I get the this question on a very frequent basis. In fact, I ask myself quite frequently as well what should be checked for in order to bless SharePoint code for acceptance? The following snippet from the TechNet page sums up the reason we need to be looking at the quality of the code in the first place.
“… a poorly designed or implemented executable module that runs in a SharePoint farm can do harm even beyond the scope of the Web application for which it was intended. Poorly implemented custom solutions can introduce security or performance risks, increase the cost of support, complicate deployment, and reduce productivity. “
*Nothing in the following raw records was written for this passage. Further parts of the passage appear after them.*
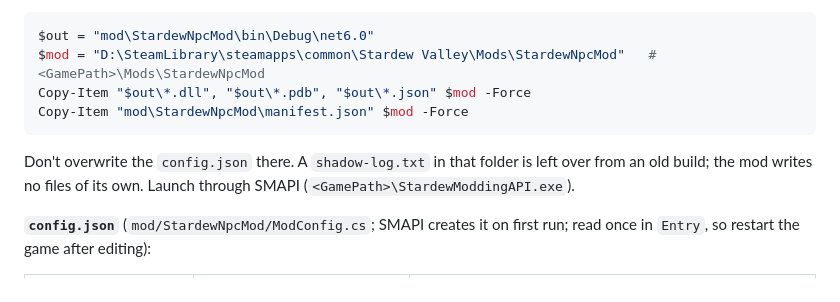
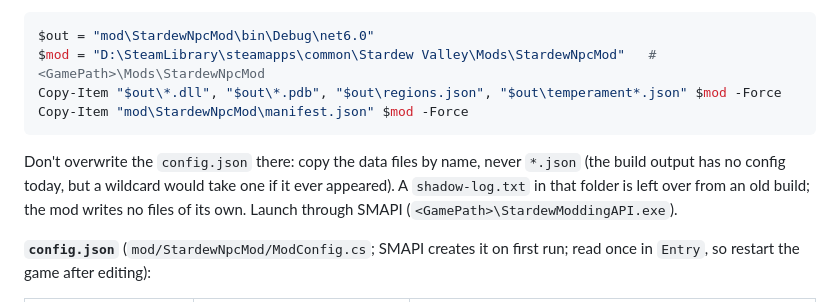
Before and after one commit to sidcarrollworks/StardewValley-AI-Decisions, a Markdown page: docs/architecture.md, the part around the change. Rendered like a GitHub page.

Commit message:
Deploy copy: name the data files instead of *.json
A wildcard would also copy a config.json into the Mods folder if one ever
landed in the build output, overwriting Sid's settings. The output has none
today; naming regions.json and temperament*.json keeps it that way.

Co-Authored-By: Claude Opus 5.5 (1M context) <noreply@anthropic.com>

````diff
--- a/docs/architecture.md
+++ b/docs/architecture.md
@@ -701,11 +701,12 @@ take it from `mod/StardewNpcMod/`. The viewer page is inside `NpcMinds.dll`, so
 ```powershell
 $out = "mod\StardewNpcMod\bin\Debug\net6.0"
 $mod = "D:\SteamLibrary\steamapps\common\Stardew Valley\Mods\StardewNpcMod"   # <GamePath>\Mods\StardewNpcMod
-Copy-Item "$out\*.dll", "$out\*.pdb", "$out\*.json" $mod -Force
+Copy-Item "$out\*.dll", "$out\*.pdb", "$out\regions.json", "$out\temperament*.json" $mod -Force
 Copy-Item "mod\StardewNpcMod\manifest.json" $mod -Force
 ```
 
-Don't overwrite the `config.json` there. A `shadow-log.txt` in that folder is left over from an old
+Don't overwrite the `config.json` there: copy the data files by name, never `*.json` (the build
+output has no config today, but a wildcard would take one if it ever appeared). A `shadow-log.txt` in that folder is left over from an old
 build; the mod writes no files of its own. Launch through SMAPI (`<GamePath>\StardewModdingAPI.exe`).
 
 **`config.json`** (`mod/StardewNpcMod/ModConfig.cs`; SMAPI creates it on first run; read once in
````
Also changed, not shown: AGENTS.md (+1 -1 lines).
- Excellent resource with additional links and a checklist for ideas you can use when building gate criteria for SharePoint (and other) code.
- SOMEWHAT GREAT
- Food for thought for someone to expand upon the use of FxCop, however, that may take a while before it happens.
- NOT SO GREAT
- Still not automated, one day, I hope sooner than later this will happen.